Want to hear what’s coming up in July, do you want to kind of calendar, sneak preview. Well, of course, we’re going to cover COVID. And whatever is happening in COVID, Bill Hanage is going to come on. Because if BA5 comes here. Things change, as we talked about a little bit earlier. And one of them what’s happening to our immunity in particular, Scott Kirby, I need your help on this one, Scott Kirby. He’s the CEO of United Airlines. I want to know every email question you ever wanted to send to the CEO of an airline about your travel experience? How bad it is, how good it is, how expensive it is, how much you love the peanuts, how much you hate the peanuts, and what you didn’t like the person sitting next to you. I hope it wasn’t me. But send me your questions at email@example.com. And I will put them to Scott Kirby, then a great slew of things coming up. We’re going to do a show on the secret kind of deadliness of fentanyl, and the combination of fentanyl and Snapchat, oh boy, this is a big one. Chris Murphy is gonna come on the show at some point soon. Talking about the heroic work he has done to get the gun bill passed. We’re going to talk about other issues that are important to us all, including what’s happening to food not just here in the US. But the cost and availability of food. And in Africa is this crisis that people are talking about real, is it not? So lots going to happen in the course of July, the team at in the bubble are going to make sure that you get a chance to hear about it. And we’re going to cover it great. And I hope you tune in, and listen and enjoy. We will talk to you on Friday with a great Friday conversation.

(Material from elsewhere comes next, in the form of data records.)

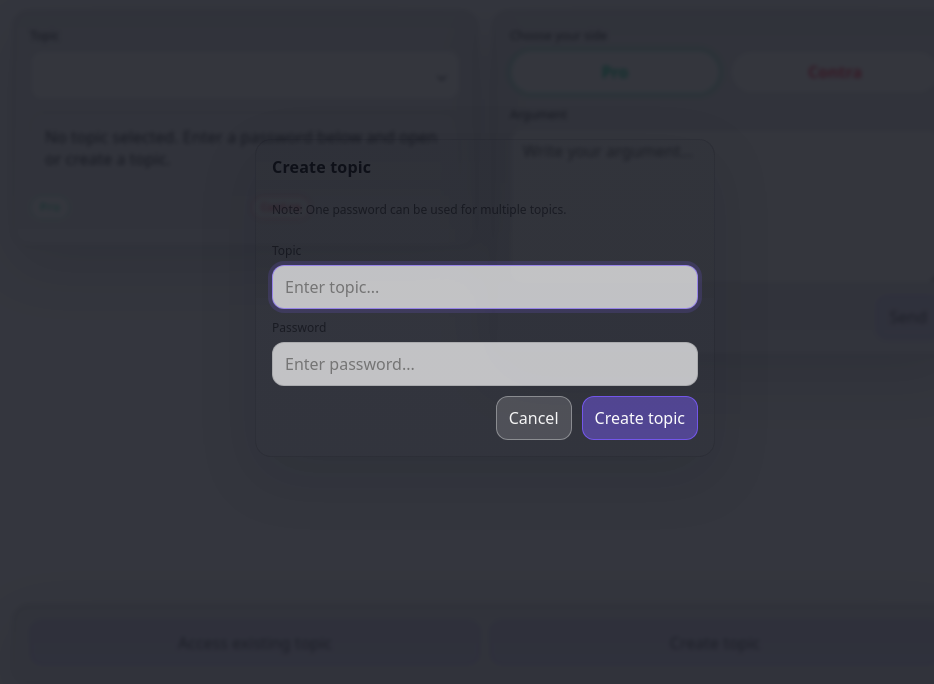
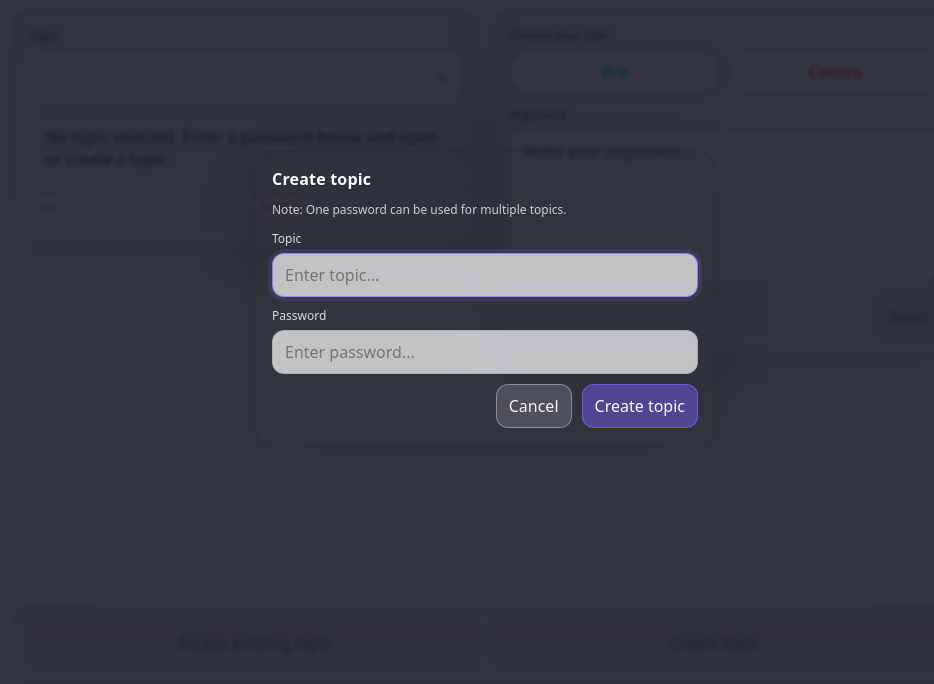
Before and after one commit to PapaBear74/operation_veridas, a website: page index.html in a window 1280 px wide. Both pictures are taken after a click on the button "Create topic". Shown: the part 102-786 px from the top of the page, without its empty margins (155-1089 px from the left). Drawn offline with Linux system fonts and the light colour scheme.

Commit message:
topic creation font change

```diff
--- a/styles.css
+++ b/styles.css
@@ -769,11 +769,26 @@ code {
   padding: 16px;
   display: grid;
   gap: 12px;
+  color: rgba(255, 255, 255, 0.94);
 }
 
 .modalForm {
   display: grid;
   gap: 10px;
+}
+
+.modalCard h2 {
+  margin: 0;
+  color: rgba(255, 255, 255, 0.98);
+}
+
+.modalCard .fieldLabel {
+  color: rgba(255, 255, 255, 0.82);
+}
+
+.modalCard .hint {
+  margin: 0;
+  color: rgba(255, 255, 255, 0.76);
 }
 
 .modalActions {
```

Thanks for listening to IN THE BUBBLE. We’re a production of Lemonada Media. Kathryn Barnes, Jackie Harris and Kyle Shiely produced our show, and they’re great. Our mix is by Noah Smith and James Barber, and they’re great, too. Steve Nelson is the vice president of the weekly content, and he’s okay, too. And of course, the ultimate bosses, Jessica Cordova Kramer and Stephanie Wittels Wachs, they executive produced the show, we love them dearly. Our theme was composed by Dan Molad and Oliver Hill, with additional music by Ivan Kuraev. You can find out more about our show on social media at @LemonadaMedia where you’ll also get the transcript of the show. And you can find me at @ASlavitt on Twitter. If you like what you heard today, why don’t you tell your friends to listen as well, and get them to write a review. Thanks so much, talk to you next time.